- Miller Samuel Real Estate Appraisers & Consultants - https://www.millersamuel.com -

[Commercial Grade] Lending 101

commercialgradeheader

Commercial Grade is a post by John Cicero, MAI who provides commentary on issues affecting real estate appraisers, with specific focus on commercial valuation. John is a partner of mine in our commercial real estate valuation concern Miller Cicero, LLC [1] and he is, depending on what day of the week it is, one of the smartest guys I know. …Jonathan Miller


I think that I finally understand what the problem is.

We just need to go back to basics and make sure that the real estate lenders are being property educated. I recently came across a textbook written for lenders: The Complete Guide to Financing Real Estate Developments (Hardcover) by Ira Nachem ( 2007, McGraw-Hill, New York) [2], List price $79.96. Seemed like a respectable enough book, which is why my jaw dropped and I had to read the following section three times to make sure that I wasn’t imagining things

A section in Chapter 5 with the heading “Influencing the Appraisal”,

Since appraisers want to continue to receive assignments, they generally have a desire to satisfy you, their client. You sometimes can play on that desire and get the appraiser to produce a report with values a bit higher (or lower) than he otherwise would report.If you want to make sure that the appraiser is not undervaluing the property, you should tactfully indicate your concern up front

Do you believe this stuff?!

As I was reading this I kept on waiting for Alan Funt [3] to jump out and tell me that the whole thing was a joke. He didn’t. (I guess he couldn’t since he died in 1999.)

It gets better

A third reason to go against a conservative valuation involves market conditions and competition among lending institutions. When more lenders are in the market, competition for business increasesTo be more competitive, loan officers who receive higher appraised values can make larger loans

Over the years I’ve spoken to numerous loan officers that truly don’t have a clue as to how the appraisal function is supposed to fit into the underwriting process. Unfortunately books like this do little to educate them.

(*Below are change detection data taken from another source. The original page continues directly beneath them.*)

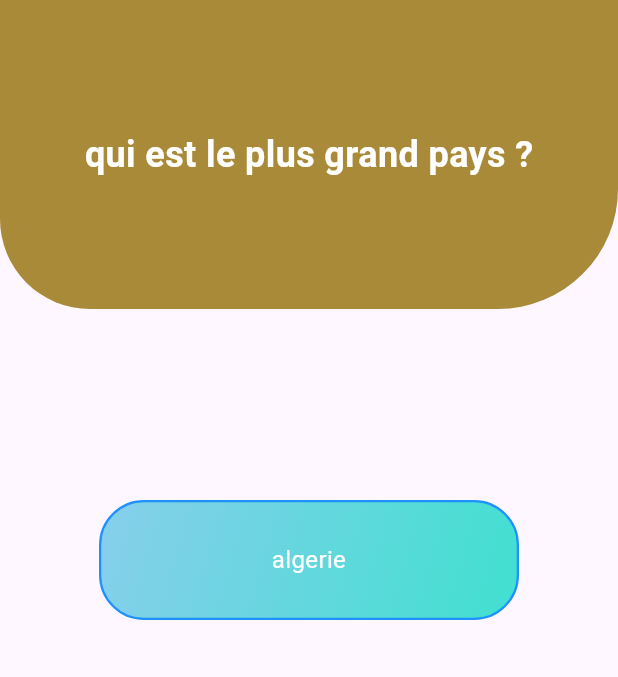
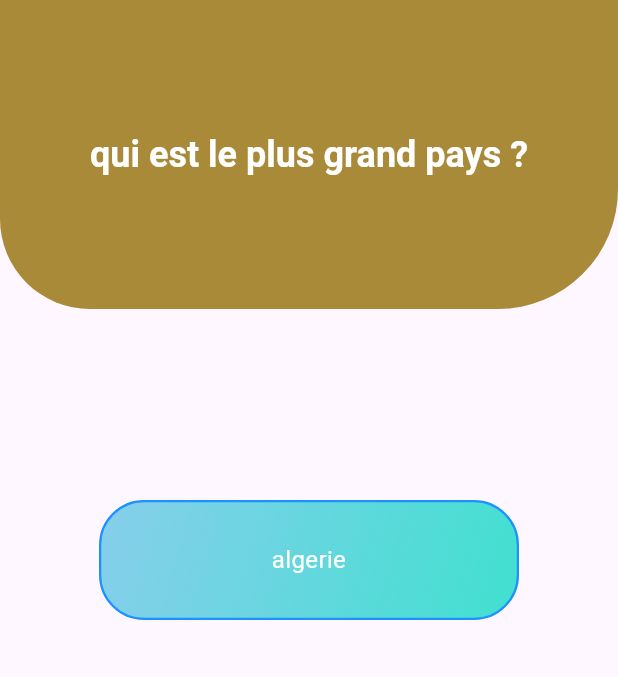
Before and after one commit to kazerdira/quiz_app, a Flutter app: the screen it shows after launch, after a tap on "Bejaia", on a phone screen of 412 x 824 dp, the part 84-761 px from its top. Run offline on Flutter 3.47's test engine with Material 2 defaults, Android fonts, the phone set to English and light mode, and no system bars.

```diff
--- a/lib/main.dart
+++ b/lib/main.dart
@@ -36,18 +36,37 @@ class Quiz extends StatefulWidget {
 class _QuizState extends State<Quiz> with SingleTickerProviderStateMixin {
   int questNum = 0;
   int result = 0;
-  Color _color = Colors.red; // starting color
+  Color _color = AppColor().magenta; // starting color
   final _random = Random();
+  bool? changeTS;
+
+  TextStyle _style = const TextStyle(
+      color: Colors.grey, fontSize: 18, fontWeight: FontWeight.w300);
+
+  TextStyle style1 = const TextStyle(
+      color: Colors.white, fontSize: 24, fontWeight: FontWeight.w600);
 
   @override
   void initState() {
     super.initState();
+    changeStyle();
+
     _startColorAnimation();
+  }
+
+  void changeStyle() {
+    Future.delayed(const Duration(milliseconds: 500)).then((_) {
+      setState(() {
+        _style = style1;
+      });
+    });
   }
 
   void _startColorAnimation() {
     Future.delayed(Duration(seconds: 1)).then((_) {
       setState(() {
+        changeTS = true;
+
         // generate a random color
         _color = Color.fromRGBO(_random.nextInt(256), _random.nextInt(256),
             _random.nextInt(256), 1);
@@ -124,15 +143,6 @@ class _QuizState extends State<Quiz> with SingleTickerProviderStateMixin {
                 margin: const EdgeInsets.only(bottom: 60),
                 decoration: BoxDecoration(
                     color: _color,
-                    //   gradient: ,
-                    /* LinearGradient(
-                  begin: Alignment.topLeft,
-                  end: Alignment.bottomRight,
-                  colors: [
-                    AppColor().deepPink.withOpacity(0.5),
-                    AppColor().blueViolet.withOpacity(0.8),
-                    AppColor().indigo..withOpacity(0.8),
-                  ]), */
                     borderRadius: const BorderRadius.only(
                         bottomLeft: Radius.circular(60),
                         bottomRight: Radius.circular(80))),
@@ -142,12 +152,13 @@ class _QuizState extends State<Quiz> with SingleTickerProviderStateMixin {
                     child: FittedBox(
                       fit: BoxFit.scaleDown,
                       alignment: Alignment.center,
-                      child: Text(
-                        questions[questNum]['question'],
-                        style: const TextStyle(
-                            color: Colors.white,
-                            fontSize: 24,
-                            fontWeight: FontWeight.w600),
+                      child: AnimatedDefaultTextStyle(
+                        duration: const Duration(seconds: 1),
+                        curve: Curves.bounceInOut,
+                        style: _style,
+                        child: Text(
+                          questions[questNum]['question'],
+                        ),
                       ),
                     ),
                   ),
```
Also changed, not shown: lib/common/dummy data/dummy_data.dart (added), lib/pages/quiz/quiz.dart (added), lib/pages/result/result.dart (added).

I look forward to reading future books in this series: “Shmearing the Building Inspector” and “Tax Evasion for Dummies”.